What does tax planning really mean? Here are a few principles that add context to this question:
- Our goal in tax planning is not necessarily to mitigate taxes in the current year, but rather to optimize when you pay them. Ideally, you want to increase your income in years when you are in a lower tax bracket and decrease your income in years when you are in a higher tax bracket.
- In years when you are in a lower tax bracket, you want to fill up the “bucket”. The tax brackets are a series of buckets that get filled with income. When one bucket gets full, additional income spills into the next higher rate bucket. That means that if you are in a low tax bracket and have not filled up the bucket, it might make sense for you to use a strategy to increase income and fill up that lower bucket with the understanding that you are paying a lower tax rate now than you might in the future. The opposite is also true. In a high-income tax year, you might want to use an income reduction strategy to take money out of the higher taxed bucket and pay less income tax now.
- Good tax planning needs to take a multi-year approach. We make assumptions about your future to determine your tax situation today. Without a multi-year approach to planning, we would not be able to determine if you are in a year to increase income or decrease income. We also want to look beyond just your lifetime. It doesn’t do any good to mitigate taxes now if you end up dumping additional tax liability on your heirs, who might be in a higher tax bracket than you when they receive that money!
- Many tax planning techniques can only be properly quantified when projected over multiple years, or even decades. Therefore, we integrate a multi-year cash flow plan into our tax planning process so we can quantify the long-term value of a particular strategy. Even if it means a higher tax bill today.

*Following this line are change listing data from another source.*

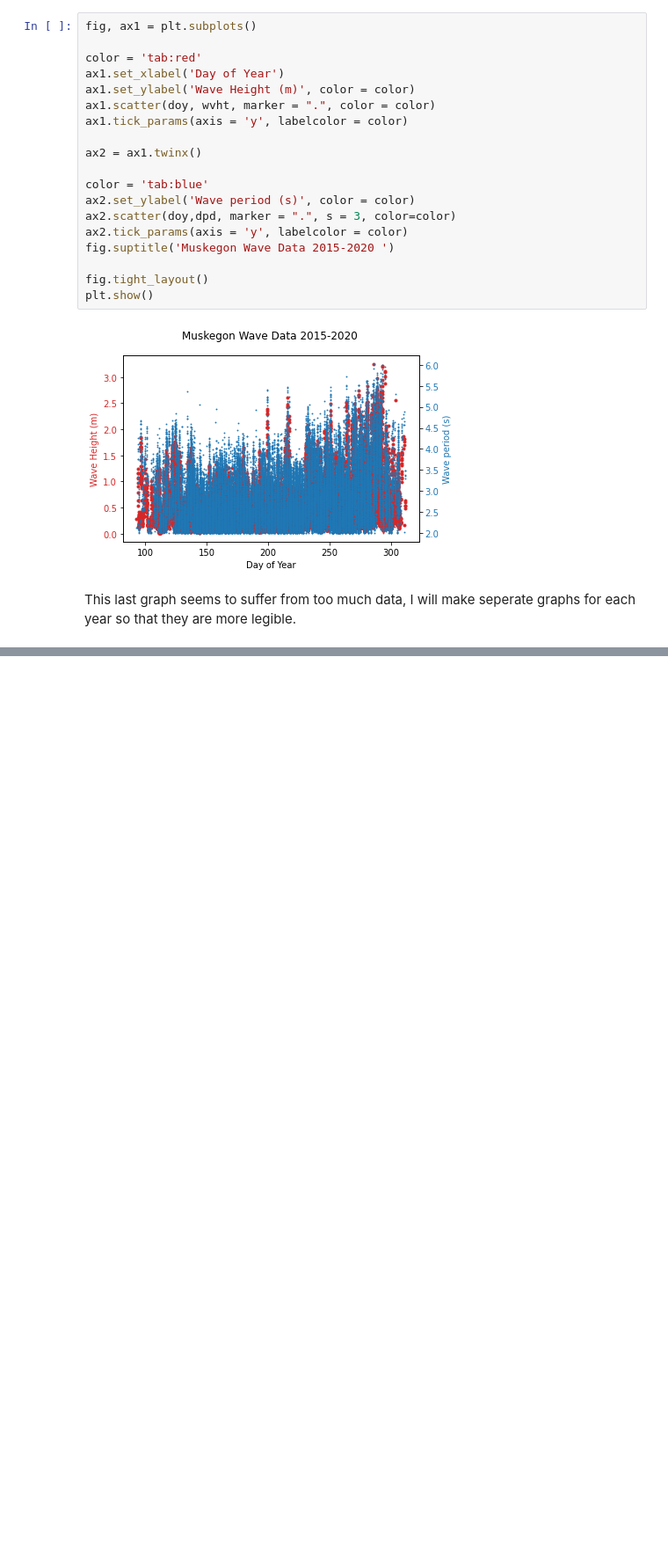
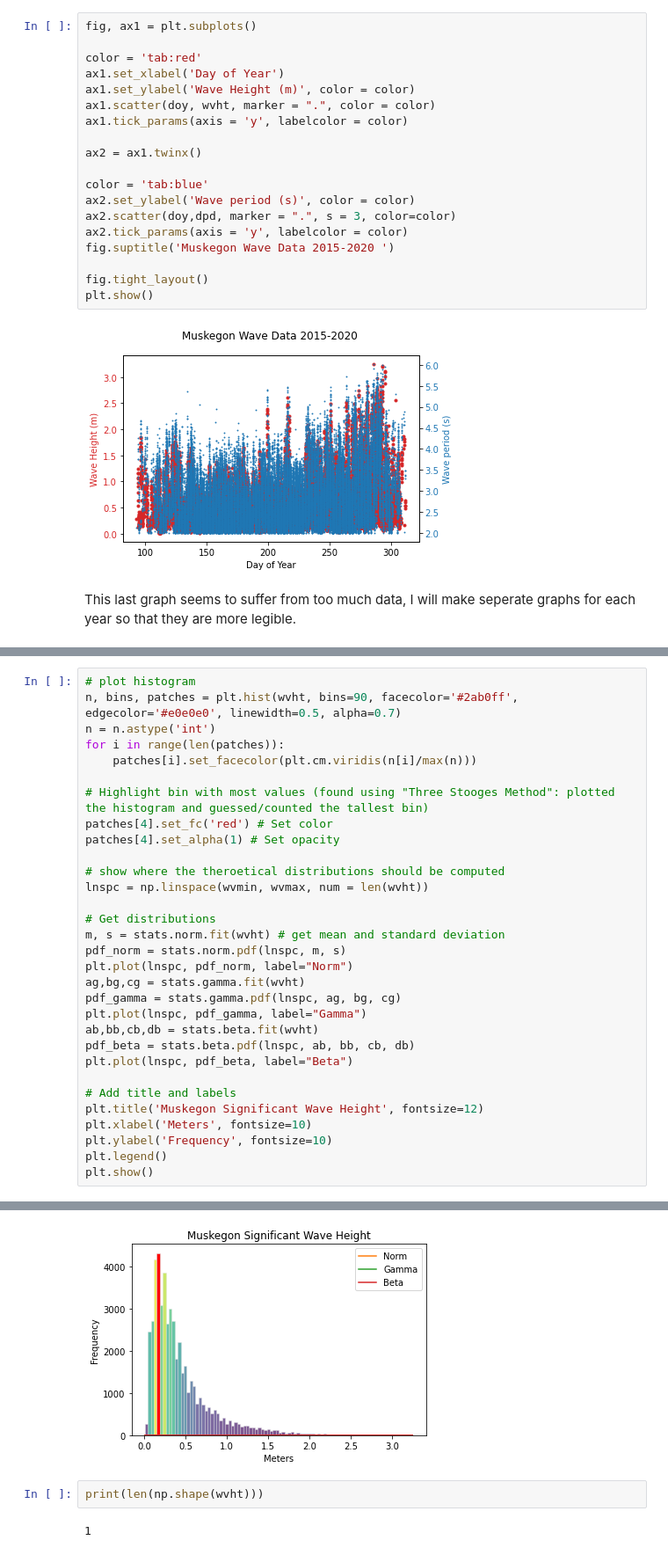
Before and after one commit to ncata/SSF, a Jupyter notebook: buoydata/Buoy_Statistics.ipynb, the cells around one changed output, grey strips where cells are left out. Shown at 88% size. Cells and saved outputs as stored; diff of their text form; blank space fills up the shorter version.

```diff
--- a/buoydata/Buoy_Statistics.ipynb
+++ b/buoydata/Buoy_Statistics.ipynb
@@ -425,0 +367,32 @@ plt.show()
+# %%
+# plot histogram
+n, bins, patches = plt.hist(wvht, bins=90, facecolor='#2ab0ff', edgecolor='#e0e0e0', linewidth=0.5, alpha=0.7)
+n = n.astype('int')
+for i in range(len(patches)):
+    patches[i].set_facecolor(plt.cm.viridis(n[i]/max(n)))
+
+# Highlight bin with most values (found using "Three Stooges Method": plotted the histogram and guessed/counted the tallest bin)
+patches[4].set_fc('red') # Set color
+patches[4].set_alpha(1) # Set opacity
+
+# show where the theroetical distributions should be computed
+lnspc = np.linspace(wvmin, wvmax, num = len(wvht))
+
+# Get distributions
+m, s = stats.norm.fit(wvht) # get mean and standard deviation
+pdf_norm = stats.norm.pdf(lnspc, m, s)
+plt.plot(lnspc, pdf_norm, label="Norm")
+ag,bg,cg = stats.gamma.fit(wvht)
+pdf_gamma = stats.gamma.pdf(lnspc, ag, bg, cg)
+plt.plot(lnspc, pdf_gamma, label="Gamma")
+ab,bb,cb,db = stats.beta.fit(wvht)
+pdf_beta = stats.beta.pdf(lnspc, ab, bb, cb, db)
+plt.plot(lnspc, pdf_beta, label="Beta")
+
+# Add title and labels
+plt.title('Muskegon Significant Wave Height', fontsize=12)
+plt.xlabel('Meters', fontsize=10)
+plt.ylabel('Frequency', fontsize=10)
+plt.legend()
+plt.show()
+# %% [output]
@@ -425,0 +400,5 @@ plt.show()
+[figure, added]
+# %%
+print(len(np.shape(wvht)))
+# %% [output]
+1
```
Also changed, not shown: parts of 26 cells of this notebook.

- Tax planning is mostly science, but there is some art to it as well. The best decisions are not always obvious, so we need to use our best estimates and assumptions about the future and your personal situation and goals.
We look forward to partnering with you as the year wraps up to make sure you don’t leave a tip to the IRS!
How have you seen tax planning add value to your financial situation?